**Dataset records:**
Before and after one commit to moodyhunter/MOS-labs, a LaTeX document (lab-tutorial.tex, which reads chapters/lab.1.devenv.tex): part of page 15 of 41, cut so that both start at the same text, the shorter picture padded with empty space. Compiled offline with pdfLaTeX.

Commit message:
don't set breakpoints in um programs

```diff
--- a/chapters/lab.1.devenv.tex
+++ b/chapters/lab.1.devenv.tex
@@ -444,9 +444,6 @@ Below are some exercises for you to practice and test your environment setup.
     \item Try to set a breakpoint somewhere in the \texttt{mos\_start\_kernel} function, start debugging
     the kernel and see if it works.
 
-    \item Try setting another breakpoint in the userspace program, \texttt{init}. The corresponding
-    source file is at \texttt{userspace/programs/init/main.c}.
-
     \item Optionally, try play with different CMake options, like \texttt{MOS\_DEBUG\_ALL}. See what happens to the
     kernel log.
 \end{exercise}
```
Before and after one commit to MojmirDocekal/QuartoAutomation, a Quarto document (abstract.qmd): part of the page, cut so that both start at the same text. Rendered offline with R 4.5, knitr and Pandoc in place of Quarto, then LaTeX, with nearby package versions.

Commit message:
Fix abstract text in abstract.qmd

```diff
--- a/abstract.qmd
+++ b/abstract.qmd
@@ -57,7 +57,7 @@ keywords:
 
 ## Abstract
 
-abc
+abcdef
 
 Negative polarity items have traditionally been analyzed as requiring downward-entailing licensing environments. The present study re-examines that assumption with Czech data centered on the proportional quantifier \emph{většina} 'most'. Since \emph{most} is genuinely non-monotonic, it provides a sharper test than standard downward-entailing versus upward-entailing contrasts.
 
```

**Goal of the exercise:** Filter the records for the word "texttt" and show every line that has it.

**Task answer:**
     \item Try to set a breakpoint somewhere in the \texttt{mos\_start\_kernel} function, start debugging
-    \item Try setting another breakpoint in the userspace program, \texttt{init}. The corresponding
-    source file is at \texttt{userspace/programs/init/main.c}.
     \item Optionally, try play with different CMake options, like \texttt{MOS\_DEBUG\_ALL}. See what happens to the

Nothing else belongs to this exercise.